“Though we recognize that a personal, ‘high touch’ educational environment is one of Princeton’s great strengths, we also recognize that these are extraordinary times that require exceptional measures to deal with a health risk that affects us all,” university President Christopher Eisgruber wrote to students and staff in a letter.
The Ivy League university is accordingly encouraging students not to return to campus until at least April 5 — at which time Eisgruber says the university will reassess and update students and staff on what their plans will be moving forward.
“We understand that these and other measures will cause significant disruption and inconvenience to the campus community,” elaborated Eisgruber. “But we strongly believe that actions taken now will have the greatest chance of decreasing risk and that the potential consequences of not acting could far outweigh these short-term disruptions.”
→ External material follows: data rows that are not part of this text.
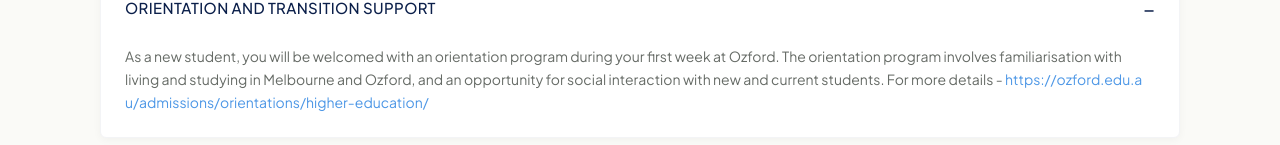
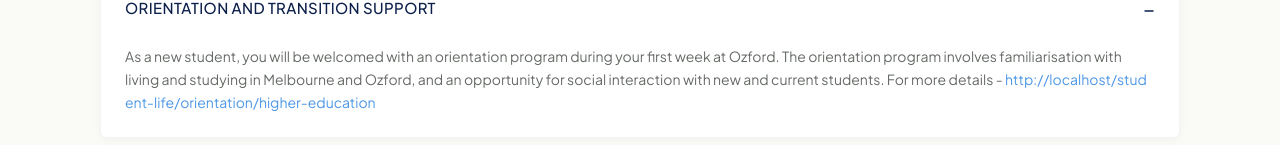
Before and after one commit to Abhij9920/ohie_web, a Next.js app: page /student-life/student-services-support in a window 1280 px wide. Shown: the part 655-800 px from the top of the page. Built offline with nearby package versions, Linux system fonts and the light colour scheme.

Commit message:
feat: add student services and support pages with dynamic link and content components

```diff
--- a/app/student-life/student-services-support/page.tsx
+++ b/app/student-life/student-services-support/page.tsx
@@ -3,13 +3,14 @@
 import Accordion, { AccordionItem } from '@/components/Accordion';
 import NeedHelpCTA from '@/components/NeedHelpCTA';
 import Accreditations from '@/components/Accreditations';
+import DynamicHostLink from '@/components/DynamicHostLink';
 
 const supportItems: AccordionItem[] = [
   {
     title: 'ORIENTATION AND TRANSITION SUPPORT',
     content: (
       <>
-        As a new student, you will be welcomed with an orientation program during your first week at Ozford. The orientation program involves familiarisation with living and studying in Melbourne and Ozford, and an opportunity for social interaction with new and current students. For more details - <a href="https://ozford.edu.au/admissions/orientations/higher-education/" className="text-[#4D97E6] hover:underline break-all" target="_blank" rel="noopener noreferrer">https://ozford.edu.au/admissions/orientations/higher-education/</a>
+        As a new student, you will be welcomed with an orientation program during your first week at Ozford. The orientation program involves familiarisation with living and studying in Melbourne and Ozford, and an opportunity for social interaction with new and current students. For more details - <DynamicHostLink pathname="/student-life/orientation/higher-education" />
       </>
     )
   },
--- /dev/null
+++ b/components/DynamicHostLink.tsx
@@ -0,0 +1,24 @@
+"use client";
+
+import { useEffect, useState } from 'react';
+
+export default function DynamicHostLink({ pathname }: { pathname: string }) {
+  const [host, setHost] = useState('');
+
+  useEffect(() => {
+    setHost(window.location.origin);
+  }, []);
+
+  const fullUrl = host ? `${host}${pathname}` : pathname;
+
+  return (
+    <a
+      href={pathname}
+      className="text-[#4D97E6] hover:underline break-all"
+      target="_blank"
+      rel="noopener noreferrer"
+    >
+      {fullUrl}
+    </a>
+  );
+}
--- a/components/HowToApplyContent.tsx
+++ b/components/HowToApplyContent.tsx
@@ -2,6 +2,7 @@
 import PageHeader from './PageHeader';
 import Accordion from './Accordion';
 import Link from 'next/link';
+import DynamicHostLink from './DynamicHostLink';
 
 export default function HowToApplyContent() {
   const steps = [
@@ -9,7 +10,7 @@
       title: "YOUR APPLICATION",
       content: (
         <ul className="list-disc pl-5 space-y-2 text-[#4A524A]">
-          <li>Read through the OIHE Course Guide <a href="/documents/207/OIHE-Brochure-A3-20250429.pdf" className="text-[#4D97E6] hover:underline" target="_blank" rel="noopener noreferrer">(Download Pdf)</a> and course information at <a href="https://www.ozford.edu.au/higher-education" className="text-[#4D97E6] hover:underline" target="_blank" rel="noopener noreferrer">www.ozford.edu.au/higher-education</a></li>
+          <li>Read through the OIHE Course Guide <a href="/documents/207/OIHE-Brochure-A3-20250429.pdf" className="text-[#4D97E6] hover:underline" target="_blank" rel="noopener noreferrer">(Download Pdf)</a> and course information at <DynamicHostLink pathname="/#explore-courses" /></li>
           <li>Choose your course – Diploma of Business, Bachelor of Business, Bachelor of Business (Accounting).</li>
           <li>Apply online <Link href="/student-life/how-to-apply" className="text-[#4D97E6] hover:underline">(click here)</Link></li>
           <li>Attach certified copies of supportive documents required in English</li>
--- a/components/WhatWeOffer.tsx
+++ b/components/WhatWeOffer.tsx
@@ -15,9 +15,9 @@
       { text: "Seek advice on finding work", type: "bullet" },
       { text: "Get help creating a CV & cover letter", type: "bullet" },
       { text: "Practice interview techniques", type: "bullet" },
-      { text: "OZFOLIO", type: "bullet-bold" },
-      { text: "Volunteer Placements", type: "bullet-bold" },
-      { text: "Employability Workshop", type: "bullet-bold" }
+      { text: "OZFOLIO", type: "bold-no-bullet" },
+      { text: "Volunteer Placements", type: "bold-no-bullet" },
+      { text: "Employability Workshop", type: "bold-no-bullet" }
     ]
   },
   {
@@ -141,10 +141,8 @@
 
                         return (
                           <li key={idx} className="flex items-start gap-4">
-                            {isBullet ? (
+                            {isBullet && (
                               <span className="w-1.5 h-1.5 rounded-full bg-[#4D97E6] mt-[7px] flex-shrink-0"></span>
-                            ) : (
-                              <span className="w-1.5 flex-shrink-0"></span>
                             )}
                             <span
                               className={`leading-relaxed ${
```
Princeton’s announcement came less than 24 hours after New Jersey confirmed its sixth documented case of COVID-19 — and emphasized that they expect the number of confirmed cases to grow. However, Princeton isn’t the only university taking such precautions.
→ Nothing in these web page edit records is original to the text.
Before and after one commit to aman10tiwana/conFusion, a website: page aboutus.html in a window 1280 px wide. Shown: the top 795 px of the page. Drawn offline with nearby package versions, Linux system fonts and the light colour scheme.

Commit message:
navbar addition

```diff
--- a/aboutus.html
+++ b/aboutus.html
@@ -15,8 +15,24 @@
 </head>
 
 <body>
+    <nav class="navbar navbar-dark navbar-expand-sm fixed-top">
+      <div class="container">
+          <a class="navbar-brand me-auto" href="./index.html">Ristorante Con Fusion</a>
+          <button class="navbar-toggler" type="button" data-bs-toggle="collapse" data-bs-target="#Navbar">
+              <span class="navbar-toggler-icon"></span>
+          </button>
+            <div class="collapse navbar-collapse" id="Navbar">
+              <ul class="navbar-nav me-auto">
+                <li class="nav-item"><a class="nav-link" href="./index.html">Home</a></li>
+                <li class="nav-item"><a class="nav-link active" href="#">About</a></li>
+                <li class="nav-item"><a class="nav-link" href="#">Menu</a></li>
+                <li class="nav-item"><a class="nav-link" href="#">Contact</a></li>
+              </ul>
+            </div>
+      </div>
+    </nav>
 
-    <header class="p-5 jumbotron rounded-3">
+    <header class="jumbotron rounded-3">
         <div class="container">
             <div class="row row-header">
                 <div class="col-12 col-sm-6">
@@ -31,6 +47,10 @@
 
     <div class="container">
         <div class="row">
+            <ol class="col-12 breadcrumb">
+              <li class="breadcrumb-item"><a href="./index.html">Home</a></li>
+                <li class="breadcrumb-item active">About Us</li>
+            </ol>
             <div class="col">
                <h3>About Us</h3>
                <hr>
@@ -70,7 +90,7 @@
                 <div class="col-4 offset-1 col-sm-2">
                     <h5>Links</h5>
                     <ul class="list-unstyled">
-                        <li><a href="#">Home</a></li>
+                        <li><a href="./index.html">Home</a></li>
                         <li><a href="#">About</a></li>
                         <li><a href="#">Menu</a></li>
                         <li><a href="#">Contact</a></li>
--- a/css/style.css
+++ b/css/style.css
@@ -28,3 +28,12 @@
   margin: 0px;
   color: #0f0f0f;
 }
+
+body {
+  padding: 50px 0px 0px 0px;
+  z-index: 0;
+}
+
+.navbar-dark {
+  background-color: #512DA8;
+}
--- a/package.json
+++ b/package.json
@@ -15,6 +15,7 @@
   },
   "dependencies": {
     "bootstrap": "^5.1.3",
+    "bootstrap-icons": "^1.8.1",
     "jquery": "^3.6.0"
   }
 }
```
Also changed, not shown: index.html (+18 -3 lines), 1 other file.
Over the weekend and into Monday, several colleges and universities announced they were implementing similar policies to try to prevent the spread of coronavirus. Some of the universities are awaiting the pending results of coronavirus testing on students and faculty.
Columbia University has canceled classes Monday and Tuesday and is transitioning to remote classes for the remainder of the week. Hofstra University and Yeshiva University, both in New York City, have canceled classes of the week. Boston’s Berklee College of Music announced on Monday that students who traveled to certain areas over spring break would not be able to return to class until they completed a 14-day self-quarantine.
These campus closures kicked off last week with west coast colleges and universities. Stanford University has put a hold on in-person classes until further notice. And like Princeton, the University of Washington made headlines for shifting entirely to online courses for all 50,000 of its students.